◆ **To do**
Output the records below in full, word for word; pictures do not belong in it.

◆ **Data for processing**
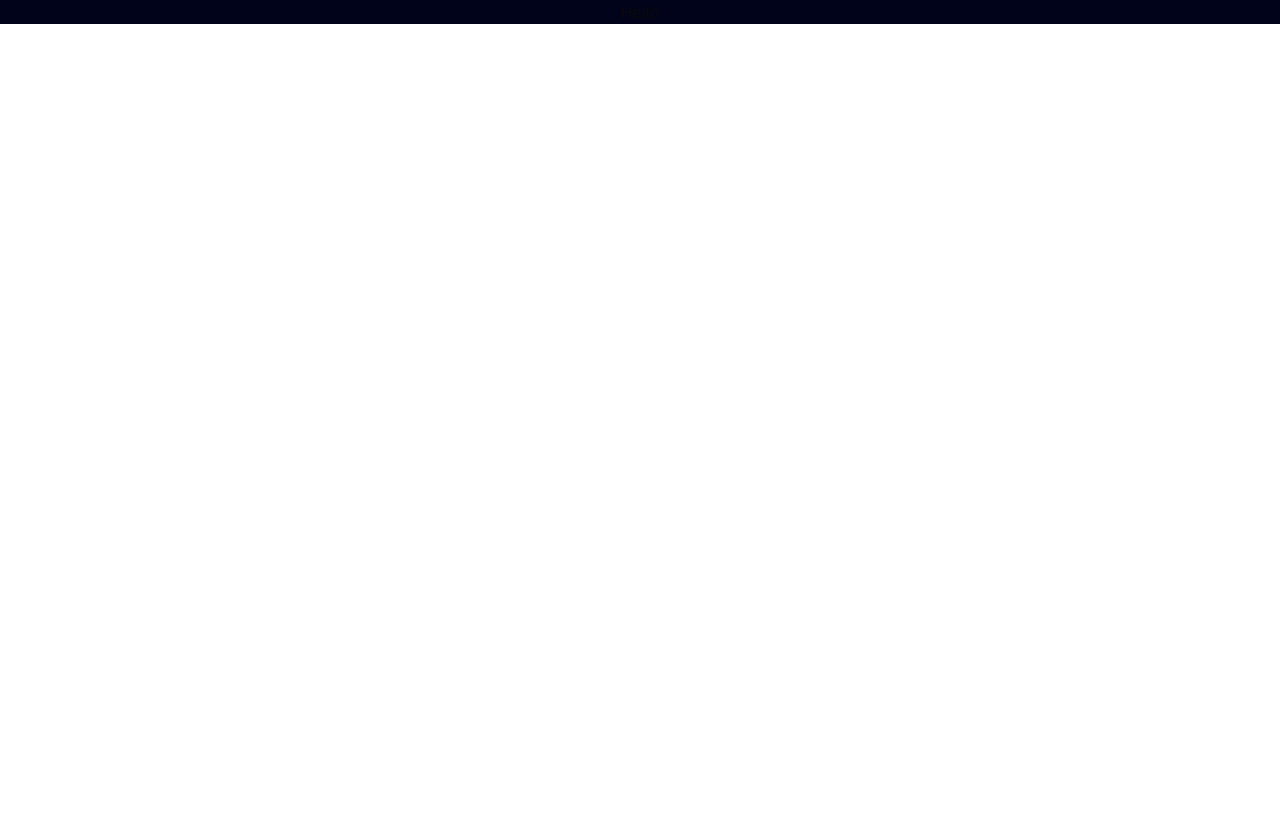
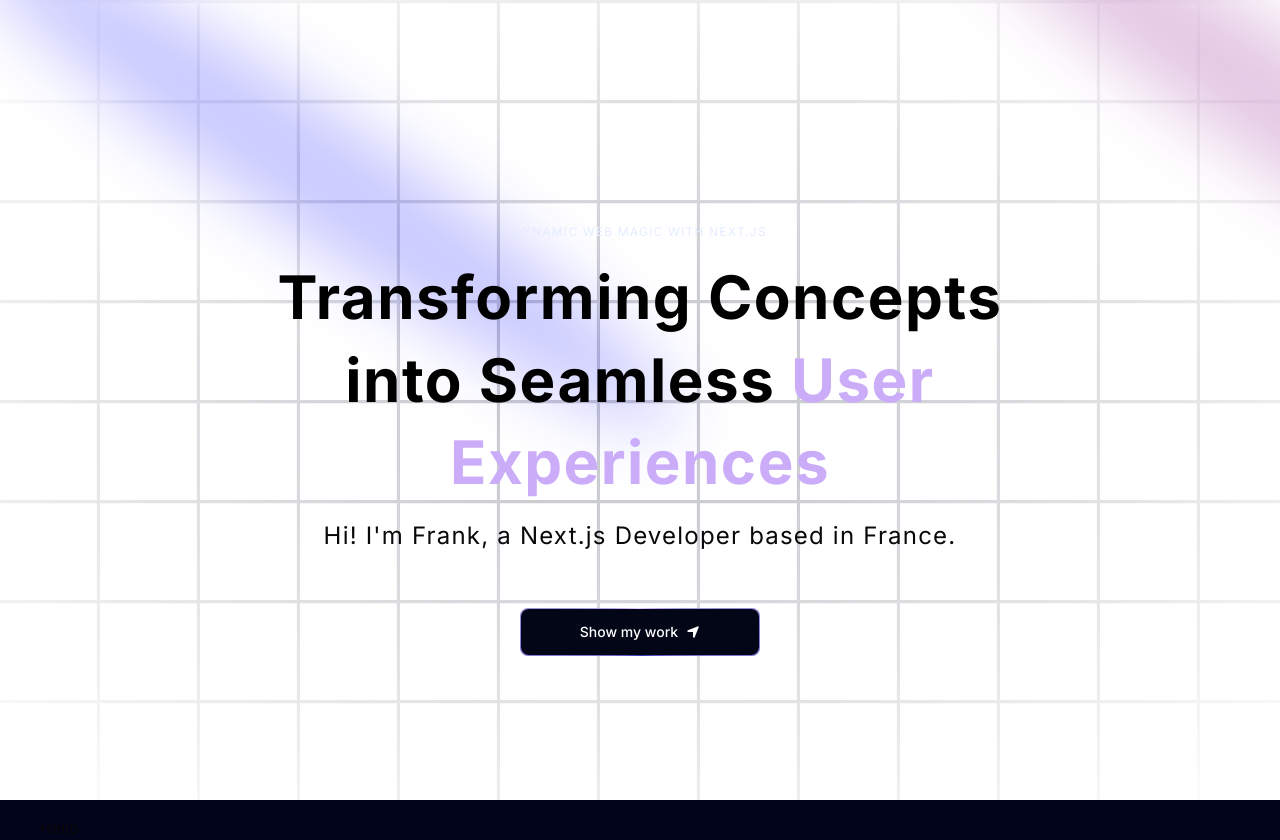
Before and after one commit to basedhound/spotlight_portfolio_next, a Next.js app: page / in a window 1280 px wide. Before the commit the page ends 800 px from the top, so only its background shows below. Built offline with nearby package versions, Linux system fonts and the light colour scheme.

Commit message:
Add Hero section

```diff
--- a/app/page.tsx
+++ b/app/page.tsx
@@ -1,7 +1,10 @@
+import Hero from "@/components/Hero";
+
 export default function Home() {
   return (
     <main className="relative bg-black-100 flex justify-center items-center flex-col overflow-hidden mx-auto sm:px-10 px-5">
-      <div>
+      <div className="max-w-7xl w-full">
+        <Hero />
         <h1>Hello</h1>
       </div>
     </main>
--- a/components/Hero.tsx
+++ b/components/Hero.tsx
@@ -30,7 +30,7 @@ const Hero = () => {
        *  0.2 to 0.03
        */}
       <div
-        className="h-screen w-full dark:bg-black-100 bg-white dark:bg-grid-white/[0.03] bg-grid-black-100/[0.2]
+        className="h-screen w-full dark:bg-black-100 bg-white dark:bg-grid-white/[0.3] bg-grid-black-100/[0.2]
        absolute top-0 left-0 flex items-center justify-center"
       >
         {/* Radial gradient for the container to give a faded look */}
@@ -58,7 +58,7 @@ const Hero = () => {
           />
 
           <p className="text-center md:tracking-wider mb-4 text-sm md:text-lg lg:text-2xl">
-            Hi! I&apos;m Adrian, a Next.js Developer based in Croatia.
+            Hi! I&apos;m Frank, a Next.js Developer based in France.
           </p>
 
           <a href="#about">
```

◆ **Written solution**
Before and after one commit to basedhound/spotlight_portfolio_next, a Next.js app: page / in a window 1280 px wide. Before the commit the page ends 800 px from the top, so only its background shows below. Built offline with nearby package versions, Linux system fonts and the light colour scheme.

Commit message:
Add Hero section

```diff
--- a/app/page.tsx
+++ b/app/page.tsx
@@ -1,7 +1,10 @@
+import Hero from "@/components/Hero";
+
 export default function Home() {
   return (
     <main className="relative bg-black-100 flex justify-center items-center flex-col overflow-hidden mx-auto sm:px-10 px-5">
-      <div>
+      <div className="max-w-7xl w-full">
+        <Hero />
         <h1>Hello</h1>
       </div>
     </main>
--- a/components/Hero.tsx
+++ b/components/Hero.tsx
@@ -30,7 +30,7 @@ const Hero = () => {
        *  0.2 to 0.03
        */}
       <div
-        className="h-screen w-full dark:bg-black-100 bg-white dark:bg-grid-white/[0.03] bg-grid-black-100/[0.2]
+        className="h-screen w-full dark:bg-black-100 bg-white dark:bg-grid-white/[0.3] bg-grid-black-100/[0.2]
        absolute top-0 left-0 flex items-center justify-center"
       >
         {/* Radial gradient for the container to give a faded look */}
@@ -58,7 +58,7 @@ const Hero = () => {
           />
 
           <p className="text-center md:tracking-wider mb-4 text-sm md:text-lg lg:text-2xl">
-            Hi! I&apos;m Adrian, a Next.js Developer based in Croatia.
+            Hi! I&apos;m Frank, a Next.js Developer based in France.
           </p>
 
           <a href="#about">
```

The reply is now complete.